Well medically they are dead, they are just not decomposing as with the other dead. I don't know anyone who has survived a bath in liquid helium...or do they use liquid nitrogen?

"Ballowe, Charles" <CBallowe@usg.com>
Sent by: owner-dvd-discuss@eon.law.harvard.edu

12/10/2002 09:37 AM
Please respond to dvd-discuss

        To:        "'dvd-discuss@eon.law.harvard.edu'" <dvd-discuss@eon.law.harvard.edu>
        Subject:        RE: [dvd-discuss] Specific ironies of the CTEA

-----Original Message-----
From: Michael A Rolenz [mailto:Michael.A.Rolenz@aero.org]
Sent: Monday, December 09, 2002 6:16 PM
To: dvd-discuss@eon.law.harvard.edu
Subject: Re: [dvd-discuss] Specific ironies of the CTEA

> Hey...here's another funny thing that could happen...suppose an
> author disappears and is declared dead after 7(?) years.
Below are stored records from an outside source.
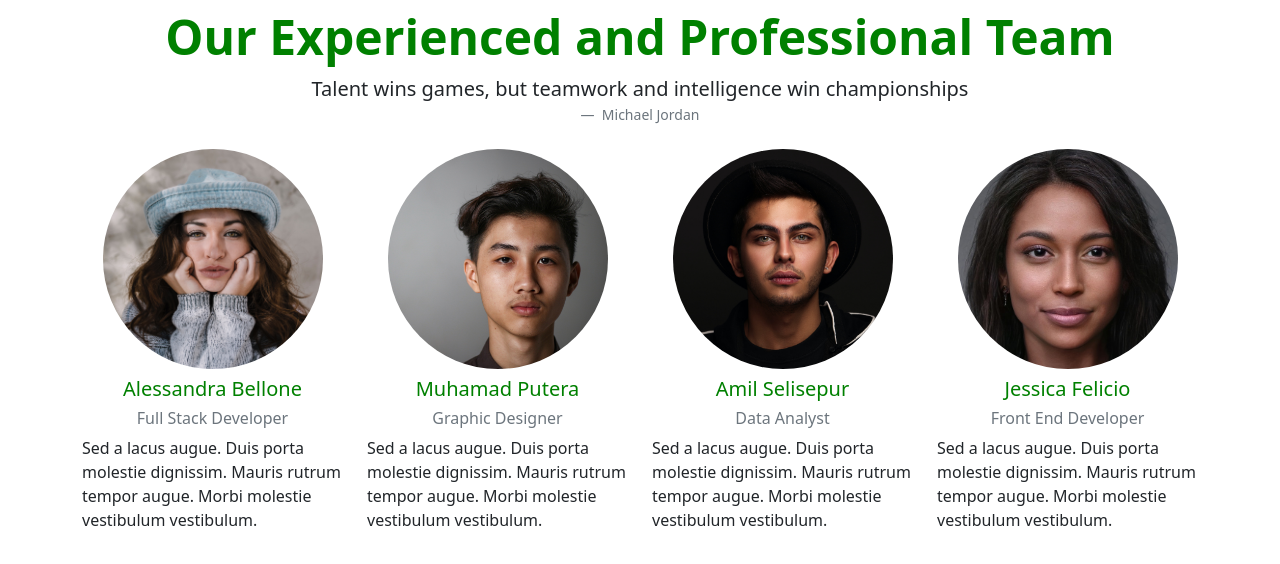
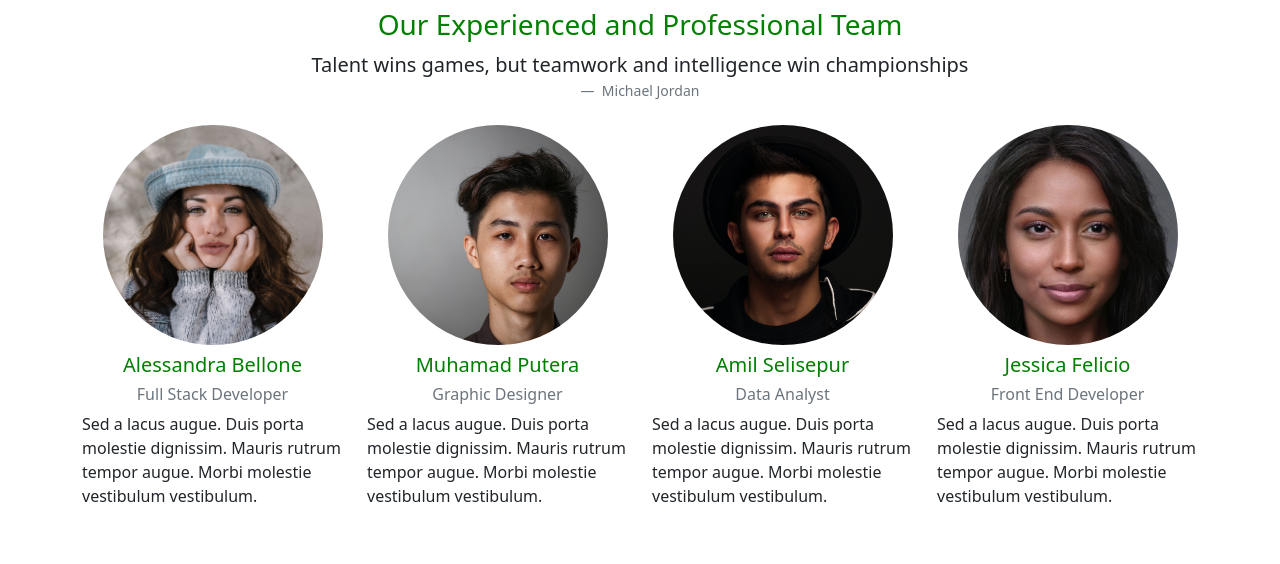
Before and after one commit to muoso/bootstrap-team-gallery, a plain HTML site: page index.html in a window 1280 px wide. Drawn offline with nearby package versions, Linux system fonts and the light colour scheme.

Commit message:
sixth commit

```diff
--- a/index.html
+++ b/index.html
@@ -17,7 +17,7 @@
 <body>
 
     <div class="px-4 py-2 my-0 text-center">
-        <h1 class="text-green display-5 fw-bold">Our Experienced and Professional Team</h1>
+        <h3 class="text-green fw-normal">Our Experienced and Professional Team</h3>
 
         <figure>
             <blockquote class="blockquote">
```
His estate
> sells of all his belongings, gives them away or whatever and distributes
> his assets to heirs. Then the author shows up (Not implausible. Bierced
> disappeared. Traven of Treasure of the Sierre Madre reclused to Mexico).
> Who owns the copyright? Copyright is a FEDERAL right. Being declared
> dead is a state or local one.

What about cryogenics? An author is frozen and NEVER declared dead.